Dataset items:
* * *
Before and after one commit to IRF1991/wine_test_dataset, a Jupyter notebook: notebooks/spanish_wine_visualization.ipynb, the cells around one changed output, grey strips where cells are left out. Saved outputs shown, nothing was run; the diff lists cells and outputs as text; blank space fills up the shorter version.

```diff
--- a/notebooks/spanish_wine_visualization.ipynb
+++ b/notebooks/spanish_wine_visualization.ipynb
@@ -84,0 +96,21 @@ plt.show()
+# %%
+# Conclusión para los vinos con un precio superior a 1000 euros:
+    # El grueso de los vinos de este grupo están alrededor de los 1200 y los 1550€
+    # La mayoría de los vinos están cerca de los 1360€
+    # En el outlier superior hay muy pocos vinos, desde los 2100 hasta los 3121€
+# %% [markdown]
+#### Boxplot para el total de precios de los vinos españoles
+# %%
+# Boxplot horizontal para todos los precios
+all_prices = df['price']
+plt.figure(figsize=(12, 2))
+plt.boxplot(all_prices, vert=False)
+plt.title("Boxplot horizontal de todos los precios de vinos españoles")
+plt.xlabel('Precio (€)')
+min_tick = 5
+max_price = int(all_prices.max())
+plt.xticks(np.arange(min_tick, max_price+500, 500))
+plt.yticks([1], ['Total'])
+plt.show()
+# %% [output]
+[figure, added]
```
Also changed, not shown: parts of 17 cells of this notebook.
* * *
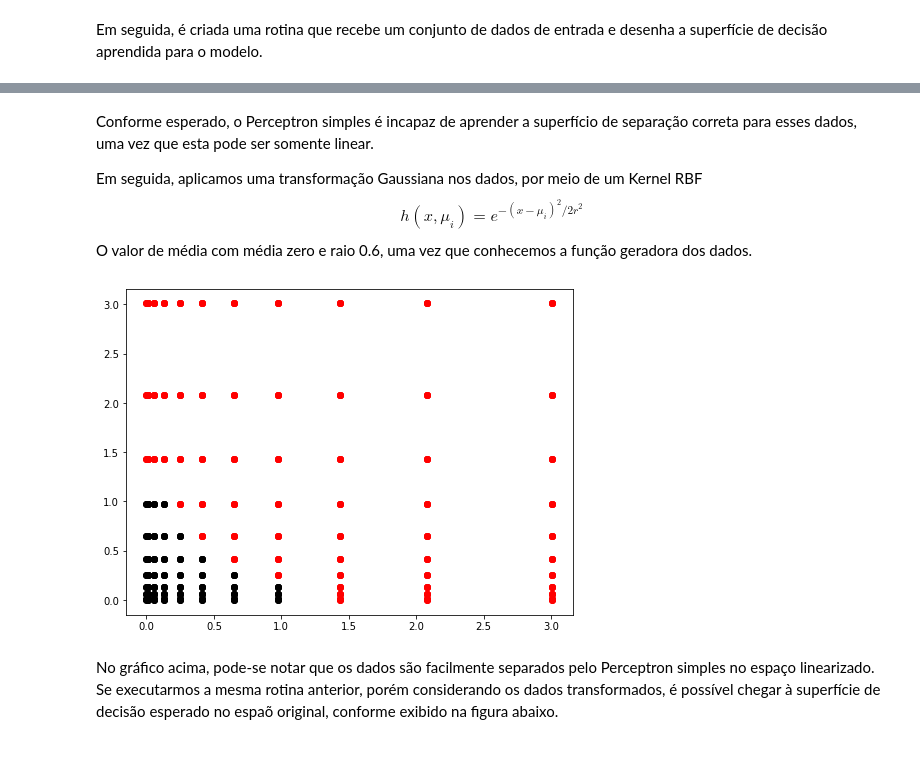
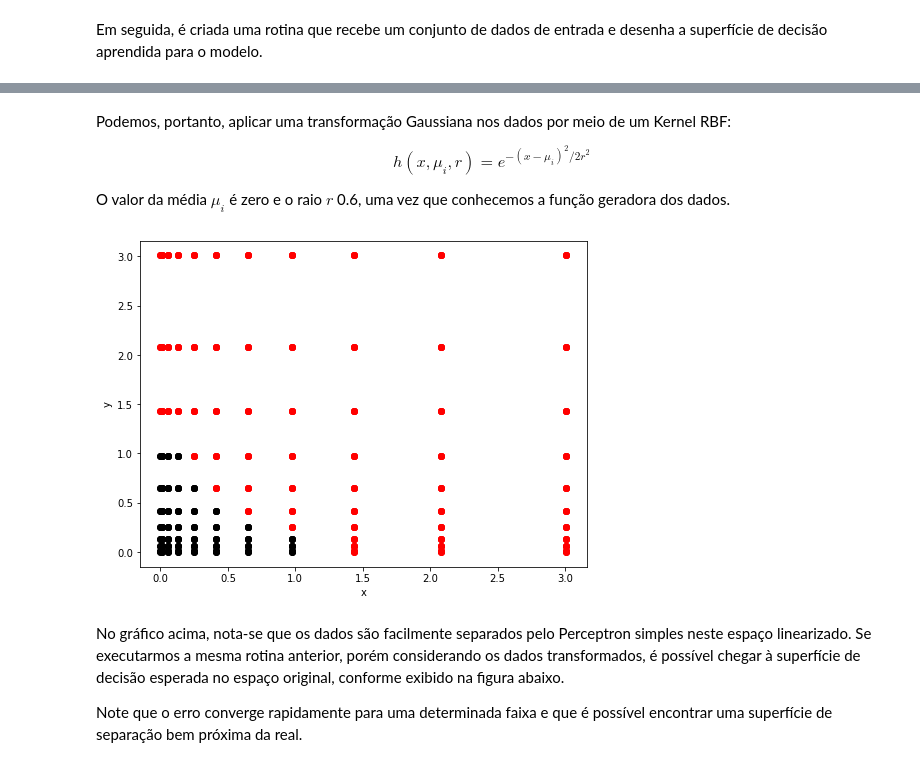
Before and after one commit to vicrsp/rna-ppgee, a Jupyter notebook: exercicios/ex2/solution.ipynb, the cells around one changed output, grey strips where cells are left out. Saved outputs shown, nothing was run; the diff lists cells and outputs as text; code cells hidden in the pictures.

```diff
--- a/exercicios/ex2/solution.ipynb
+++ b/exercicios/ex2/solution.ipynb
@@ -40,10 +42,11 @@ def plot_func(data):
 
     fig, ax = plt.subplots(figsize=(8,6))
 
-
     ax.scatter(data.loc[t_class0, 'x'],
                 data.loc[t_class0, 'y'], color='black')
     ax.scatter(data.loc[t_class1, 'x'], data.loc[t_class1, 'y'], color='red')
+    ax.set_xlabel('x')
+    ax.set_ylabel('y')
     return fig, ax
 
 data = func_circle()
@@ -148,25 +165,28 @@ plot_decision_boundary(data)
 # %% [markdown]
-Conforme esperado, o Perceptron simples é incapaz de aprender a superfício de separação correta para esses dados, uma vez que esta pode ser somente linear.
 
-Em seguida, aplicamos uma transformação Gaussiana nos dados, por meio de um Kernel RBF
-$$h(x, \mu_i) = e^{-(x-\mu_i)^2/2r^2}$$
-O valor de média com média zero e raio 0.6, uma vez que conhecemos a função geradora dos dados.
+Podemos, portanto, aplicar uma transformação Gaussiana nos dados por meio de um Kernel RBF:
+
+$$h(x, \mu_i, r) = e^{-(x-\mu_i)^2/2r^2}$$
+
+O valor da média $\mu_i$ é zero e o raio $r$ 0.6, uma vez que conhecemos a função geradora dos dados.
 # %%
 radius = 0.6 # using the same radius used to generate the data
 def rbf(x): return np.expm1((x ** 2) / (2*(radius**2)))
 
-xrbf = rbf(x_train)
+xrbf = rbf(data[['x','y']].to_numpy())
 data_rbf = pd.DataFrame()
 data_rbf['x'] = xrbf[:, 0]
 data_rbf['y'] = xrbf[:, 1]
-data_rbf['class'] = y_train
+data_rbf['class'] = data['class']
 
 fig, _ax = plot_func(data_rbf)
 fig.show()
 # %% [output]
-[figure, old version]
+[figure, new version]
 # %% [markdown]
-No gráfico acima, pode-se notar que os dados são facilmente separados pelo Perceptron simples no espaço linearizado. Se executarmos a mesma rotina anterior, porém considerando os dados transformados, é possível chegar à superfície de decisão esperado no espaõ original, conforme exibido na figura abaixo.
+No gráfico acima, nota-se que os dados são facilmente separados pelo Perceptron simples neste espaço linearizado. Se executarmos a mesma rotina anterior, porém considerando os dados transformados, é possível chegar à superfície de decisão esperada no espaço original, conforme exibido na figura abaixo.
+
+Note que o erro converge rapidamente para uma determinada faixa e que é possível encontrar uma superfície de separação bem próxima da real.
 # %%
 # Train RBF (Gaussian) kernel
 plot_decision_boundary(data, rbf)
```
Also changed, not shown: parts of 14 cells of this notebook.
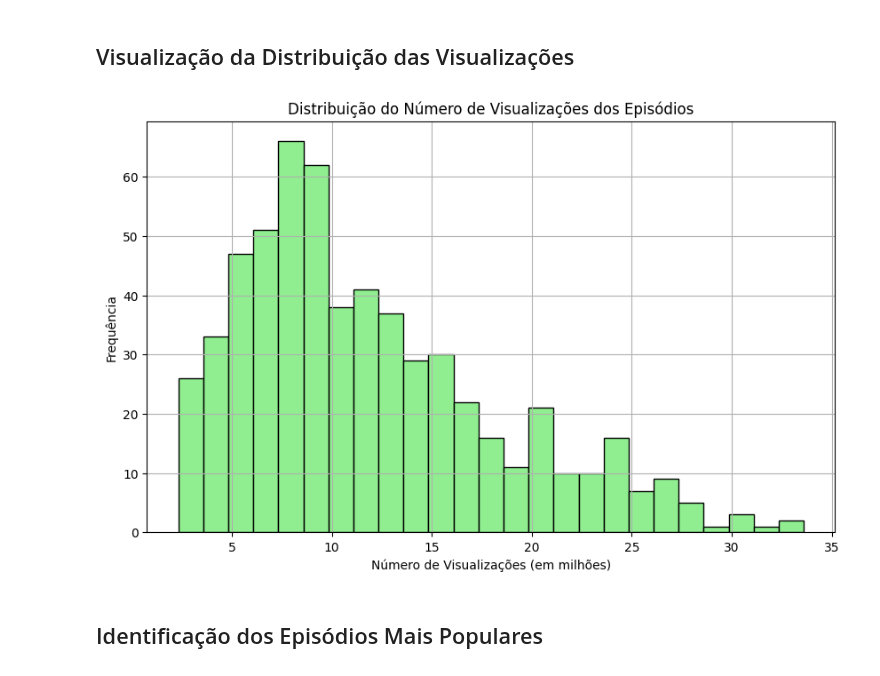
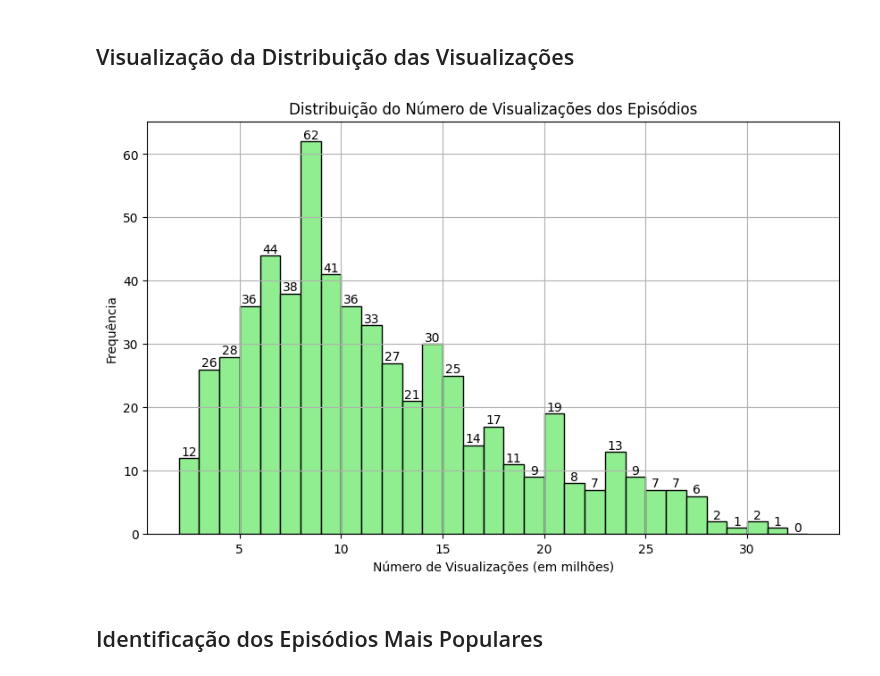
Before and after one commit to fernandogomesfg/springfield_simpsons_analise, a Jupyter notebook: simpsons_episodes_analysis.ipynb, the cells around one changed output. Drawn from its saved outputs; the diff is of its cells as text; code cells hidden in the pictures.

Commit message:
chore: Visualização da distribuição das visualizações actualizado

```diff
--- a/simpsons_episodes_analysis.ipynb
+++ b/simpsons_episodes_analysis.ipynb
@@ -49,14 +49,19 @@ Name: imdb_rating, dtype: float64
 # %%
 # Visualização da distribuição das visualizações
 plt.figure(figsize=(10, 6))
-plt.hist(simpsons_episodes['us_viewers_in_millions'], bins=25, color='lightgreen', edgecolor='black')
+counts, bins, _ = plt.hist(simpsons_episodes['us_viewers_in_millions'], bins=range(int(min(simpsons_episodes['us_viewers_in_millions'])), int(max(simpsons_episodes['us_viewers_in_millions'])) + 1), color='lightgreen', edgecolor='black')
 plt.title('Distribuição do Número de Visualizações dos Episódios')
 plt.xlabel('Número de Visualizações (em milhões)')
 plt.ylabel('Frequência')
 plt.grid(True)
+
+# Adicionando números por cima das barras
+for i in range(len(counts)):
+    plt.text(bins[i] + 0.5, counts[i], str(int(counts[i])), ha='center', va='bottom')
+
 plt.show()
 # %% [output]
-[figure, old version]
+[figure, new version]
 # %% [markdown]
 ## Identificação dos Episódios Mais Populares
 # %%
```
* * *
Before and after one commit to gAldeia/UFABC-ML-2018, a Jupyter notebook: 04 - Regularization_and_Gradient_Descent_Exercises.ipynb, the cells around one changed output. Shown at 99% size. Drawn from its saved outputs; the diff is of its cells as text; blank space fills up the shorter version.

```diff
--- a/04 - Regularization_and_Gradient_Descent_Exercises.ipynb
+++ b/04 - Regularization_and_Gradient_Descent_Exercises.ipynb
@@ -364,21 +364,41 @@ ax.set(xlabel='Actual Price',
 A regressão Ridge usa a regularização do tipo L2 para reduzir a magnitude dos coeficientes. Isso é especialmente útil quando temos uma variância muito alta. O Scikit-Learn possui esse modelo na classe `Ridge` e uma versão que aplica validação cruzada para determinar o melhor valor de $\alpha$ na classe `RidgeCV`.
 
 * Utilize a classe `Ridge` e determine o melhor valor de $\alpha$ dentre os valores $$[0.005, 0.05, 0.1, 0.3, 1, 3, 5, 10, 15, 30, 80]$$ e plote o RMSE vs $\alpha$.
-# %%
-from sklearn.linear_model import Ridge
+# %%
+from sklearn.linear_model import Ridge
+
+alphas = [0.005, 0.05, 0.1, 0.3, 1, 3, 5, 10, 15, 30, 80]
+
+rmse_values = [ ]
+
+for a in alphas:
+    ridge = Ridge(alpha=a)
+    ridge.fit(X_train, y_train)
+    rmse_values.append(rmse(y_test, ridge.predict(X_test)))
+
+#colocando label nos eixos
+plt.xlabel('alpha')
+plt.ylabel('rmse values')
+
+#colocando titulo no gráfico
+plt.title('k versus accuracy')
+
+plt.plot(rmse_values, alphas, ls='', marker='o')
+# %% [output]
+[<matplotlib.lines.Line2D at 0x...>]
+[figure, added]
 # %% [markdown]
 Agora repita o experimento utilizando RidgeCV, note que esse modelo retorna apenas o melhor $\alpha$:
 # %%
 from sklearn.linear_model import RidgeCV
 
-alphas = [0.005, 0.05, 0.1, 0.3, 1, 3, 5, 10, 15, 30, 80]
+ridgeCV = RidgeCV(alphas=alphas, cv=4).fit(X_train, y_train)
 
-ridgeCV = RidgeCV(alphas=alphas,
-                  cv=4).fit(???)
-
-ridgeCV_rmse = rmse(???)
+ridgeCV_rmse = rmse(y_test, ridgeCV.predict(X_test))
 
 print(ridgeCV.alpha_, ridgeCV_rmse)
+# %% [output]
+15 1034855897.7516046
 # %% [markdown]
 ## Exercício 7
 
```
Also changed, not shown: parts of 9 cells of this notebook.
* * *
Your instructions:
Count the lines above that include the string "counts". Write only the number.

Result of this task:
3